▸ Task brief
Your reply must be the number of lines in the entries that hold the word "operative", and nothing else.

▸ Data extract
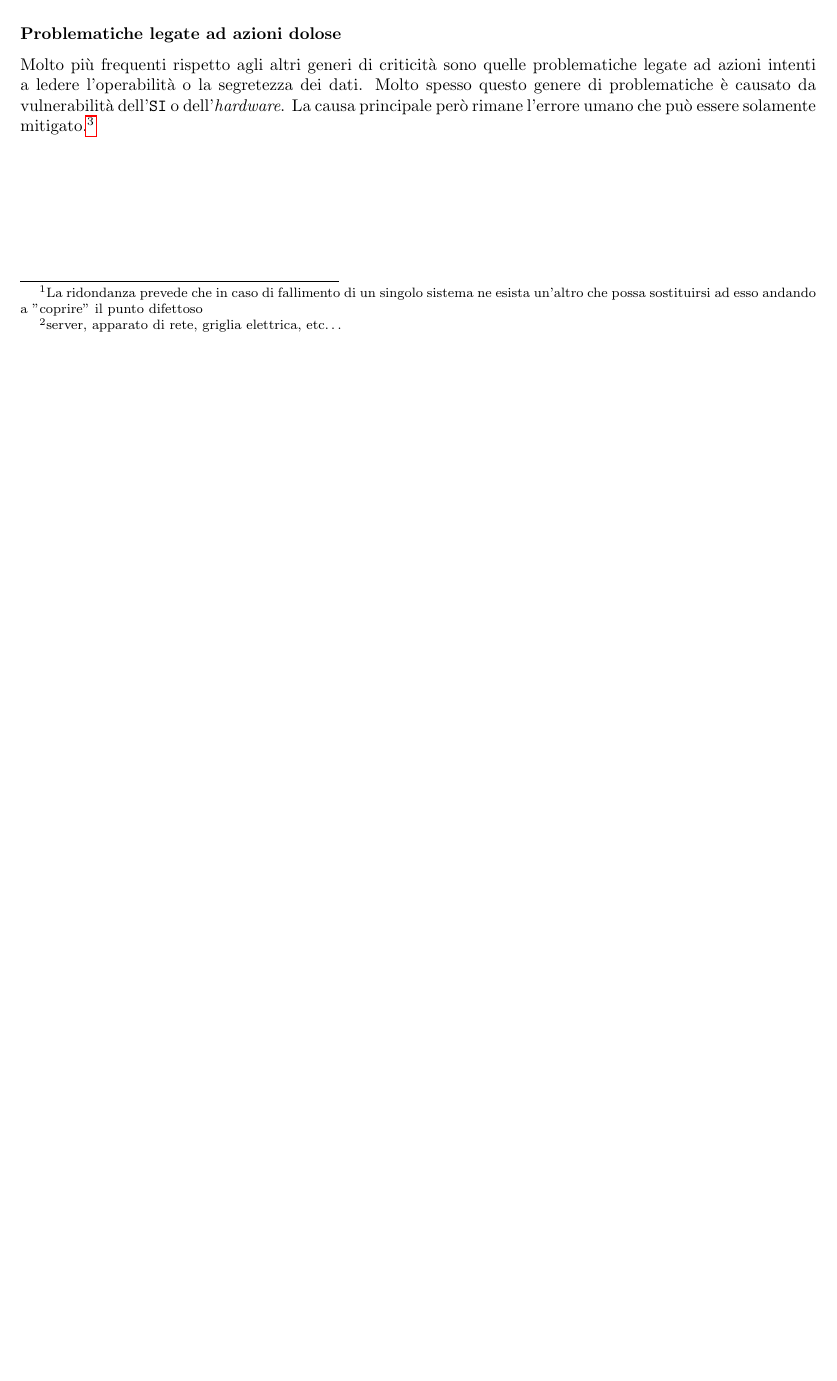
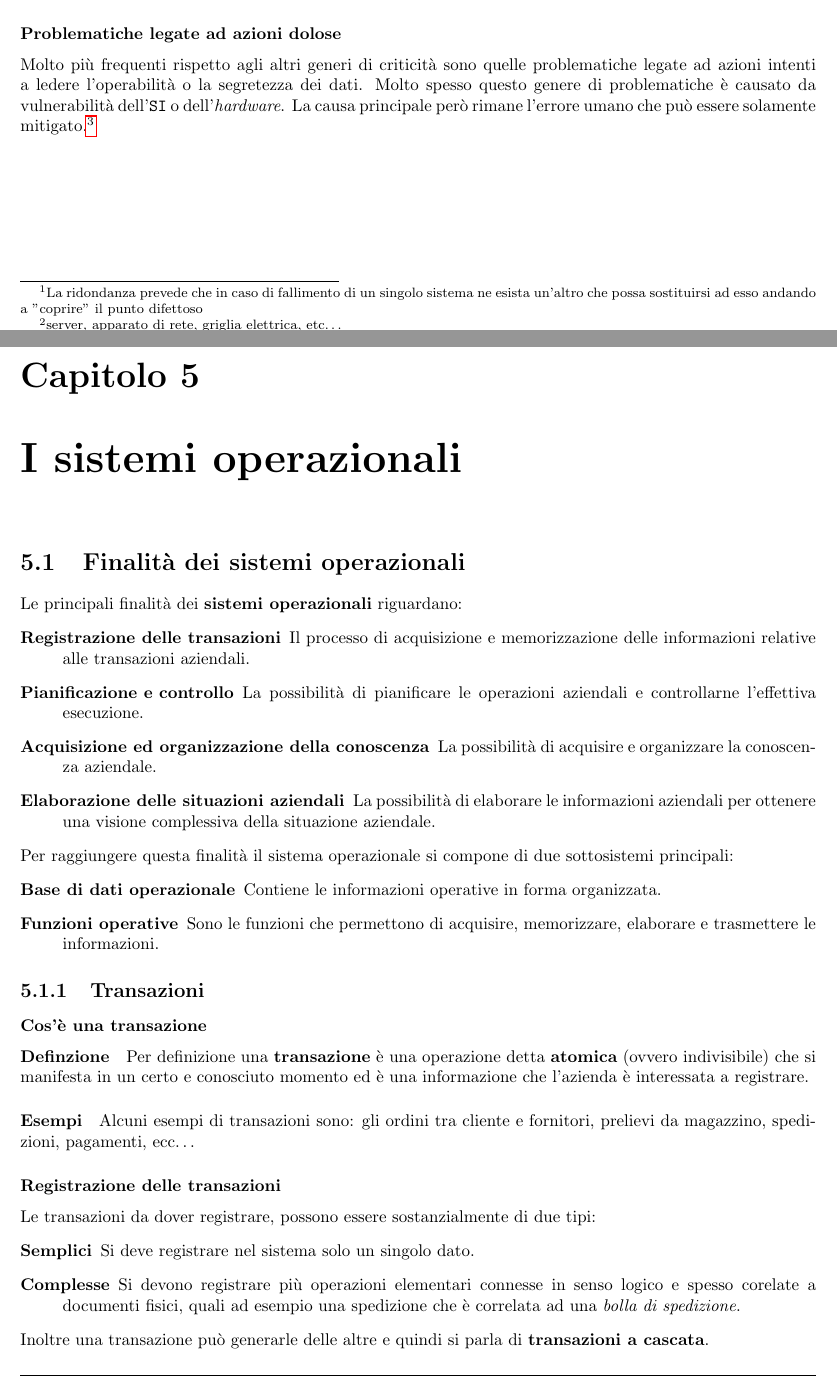
Before and after one commit to lucafano04/appuntiSecondoAnno, a LaTeX document (sistemiInformativi/main.tex, which reads sistemiInformativi/chapters/05-iSistemiOperazionali.tex): part of page 19 of 19 before the commit and two parts of pages 20 and 21 of 23 after it, the two joined at a grey line, cut so that both start at the same text, the shorter picture padded with empty space. Compiled offline with pdfLaTeX.

Commit message:
feat(SI): :sparkles: Add of chapter 05
Added chapter 05 (I sistemi operazionali) to the notes of Sistemi Informativi.
Notes of Sistemi Informativi are now updated to the 12/10/2024 lecture.

```diff
--- /dev/null
+++ b/sistemiInformativi/chapters/05-iSistemiOperazionali.tex
@@ -0,0 +1,29 @@
+\chapter{I sistemi operazionali}
+\thispagestyle{chapterInit}
+
+\section{Finalità dei sistemi operazionali}
+    Le principali finalità dei \textbf{sistemi operazionali} riguardano:
+    \begin{description}
+        \item[Registrazione delle transazioni] Il processo di acquisizione e memorizzazione delle informazioni relative alle transazioni aziendali.
+        \item[Pianificazione e controllo] La possibilità di pianificare le operazioni aziendali e controllarne l'effettiva esecuzione.
+        \item[Acquisizione ed organizzazione della conoscenza] La possibilità di acquisire e organizzare la conoscenza aziendale.
+        \item[Elaborazione delle situazioni aziendali] La possibilità di elaborare le informazioni aziendali per ottenere una visione complessiva della situazione aziendale.
+    \end{description}
+    Per raggiungere questa finalità il sistema operazionale si compone di due sottosistemi principali:
+    \begin{description}
+        \item[Base di dati operazionale] Contiene le informazioni operative in forma organizzata.
+        \item[Funzioni operative] Sono le funzioni che permettono di acquisire, memorizzare, elaborare e trasmettere le informazioni.
+    \end{description}
+    \subsection{Transazioni}
+        \subsubsection{Cos'è una transazione}
+            \paragraph{Definzione} Per definizione una \textbf{transazione} è una operazione detta \textbf{atomica} (ovvero indivisibile) che si manifesta in un certo e conosciuto momento ed è una informazione che l'azienda è interessata a registrare.
+            \paragraph{Esempi} Alcuni esempi di transazioni sono: gli ordini tra cliente e fornitori, prelievi da magazzino, spedizioni, pagamenti, ecc\dots
+        \subsubsection{Registrazione delle transazioni}
+            Le transazioni da dover registrare, possono essere sostanzialmente di due tipi:
+            \begin{description}
+                \item[Semplici] Si deve registrare nel sistema solo un singolo dato.
+                \item[Complesse] Si devono registrare più operazioni elementari connesse in senso logico e spesso corelate a documenti fisici, quali ad esempio una spedizione che è correlata ad una \textit{bolla di spedizione}.
+            \end{description}
+            Inoltre una transazione può generarle delle altre e quindi si parla di \textbf{transazioni a cascata}.
+            \paragraph{Volume dei dati} Ogni transazione produce un volume di dati dipendentemente dalla natura dell'attività e dell'organizzazione aziendale.
+    \subsection{Pianificazione e controllo delle operazioni}
--- a/sistemiInformativi/main.tex
+++ b/sistemiInformativi/main.tex
@@ -54,10 +54,12 @@
 \fancypagestyle{stdPage}{
     \fancyhead{}
     \fancyhead[RO,LE]{\leftmark}
+    \fancyhead[LO,RE]{\rightmark}
     \setlength{\headheight}{15pt}
     \fancyfoot{}
     \fancyfoot[LE,RO]{\thepage}
     \fancyfoot[LO,RE]{"Appunti di Sistemi Informativi" di Luca Facchini}
+    \renewcommand{\footrulewidth}{0.4pt}
 }
 
 
```
Also changed, not shown: sistemiInformativi/chapters/02-concettiGenerali.tex (+1 -1 lines), sistemiInformativi/chapters/03-strutturaAziendaSistemaInformativo.tex (+1 -1 lines), sistemiInformativi/main.pdf, sistemiInformativi/chapters/05-iSistemiOperazionali.tex (28 more changed lines), sistemiInformativi/main.tex (12 more changed lines).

▸ Answer below
2